“Have just the bare minimum next to the baby until after they turn one,” she says. “Any additional items in the baby’s crib increases the chances of the baby suffocating.” However, Fayard says letting the baby sleep with a pacifier may not only help soothe them, but studies have shown it keeps the infant’s airway open. She warns to not connect the pacifier to the infant, as it may lead to strangulation.
Avoid overheating the baby.
Maintain a comfortable temperature in the room itself, Fayard says. She warns not to overdress the baby or swaddle them too tight. “It has been shown that overheating and overwrapping increases the chances of SIDS, potentially because the baby falls into a deeper sleep and has trouble awakening,” she says. "One light layer of clothing is recommended. Avoid covering the baby’s head while they are sleeping."
Approach co-sleeping with caution.

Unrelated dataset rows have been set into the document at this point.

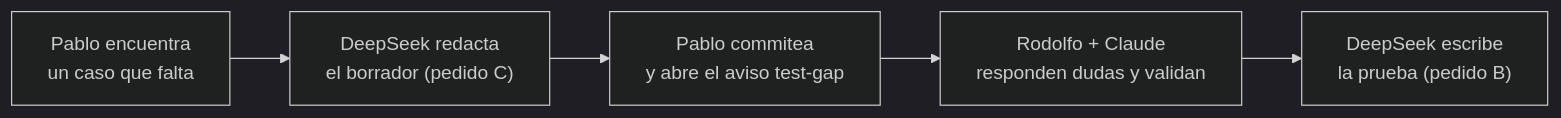
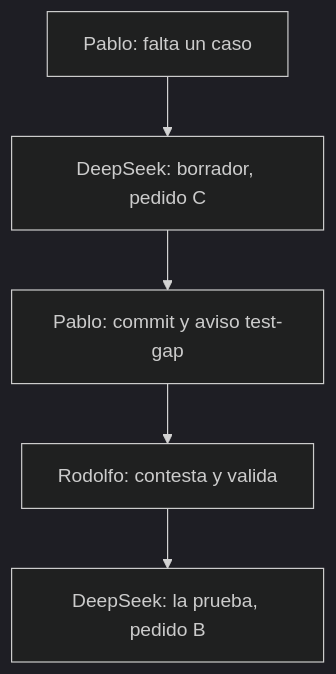
The third of 3 diagrams in doc/metodologia/GUIA_REQUERIMIENTOS_CLAUDE_DEEPSEEK.md (Trazalog/traz-tools), drawn with Mermaid (dark theme) before and after one commit. The commit also changed other lines of this file, not shown here.

First line of the commit message:
docs(metodologia): diagramas de la guia legibles en tema oscuro y sin cortes de texto [DOCTEST-MODOS]

````diff
--- a/doc/metodologia/GUIA_REQUERIMIENTOS_CLAUDE_DEEPSEEK.md
+++ b/doc/metodologia/GUIA_REQUERIMIENTOS_CLAUDE_DEEPSEEK.md
@@ -357,7 +358,7 @@
 ```mermaid
-flowchart LR
-  P["Pablo encuentra<br/>un caso que falta"] --> C["DeepSeek redacta<br/>el borrador (pedido C)"]
-  C --> I["Pablo commitea<br/>y abre el aviso test-gap"]
-  I --> R["Rodolfo + Claude<br/>responden dudas y validan"]
-  R --> B["DeepSeek escribe<br/>la prueba (pedido B)"]
+flowchart TD
+  P["Pablo: falta un caso"] --> C["DeepSeek: borrador, pedido C"]
+  C --> I["Pablo: commit y aviso test-gap"]
+  I --> R["Rodolfo: contesta y valida"]
+  R --> B["DeepSeek: la prueba, pedido B"]
 ```
````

Fayard says it is best to keep your baby in their own crib. Co-sleeping with an infant increases the chances of the baby suffocating by a pillow, blanket, or even the parent's body. If co-sleeping is desired for peace-of-mind or breastfeeding during the night, she recommends moving the infant to a separate crib next to the parents’ bed so the baby is nearby but not on the same surface.
Breastfeed your baby, if possible.
Breastfeeding seems to have a very important protective effect, cutting down SIDS by half, Fayard says. “Studies have shown that breastfed babies are more easily roused from sleep, meaning they’re less likely to die from SIDS,” she says. Additionally, breastfeeding mothers are less likely to smoke, which lessens a baby’s risk of exposure to smoke — another proven risk for SIDS.
Don’t waste time on anti-SIDS devices and machines.
Studies have shown anti-SIDS devices such as electronic breathing monitors or oxygen saturation meters, do not prevent SIDS and may actually increase the risk by giving parents a false sense of securty that may lead them to ignore other proven preventive measure. Additionally, Fayard says other items not recommended include apnea monitors, sleep-position wedges and devices.
SIDS is a very serious threat for any parent that takes home a new baby. Fayard says SIDS incidences generally occur between the first two to four months of a baby’s life and peaks the most at week 11. “As the baby gets older and stronger, the brain matures, and the risk of SIDS continues to drop and is lower after six months,” she says. “It’s occurance is very rare after one year of age.”
There may be more you would like to know about SIDS, and the physicians at Children's Hospital are here to guide you through this challenging time, provide you with information, and answer any questions you might have. Make an appointment with your provider today or visit our website for more information about sudden infant death syndrome.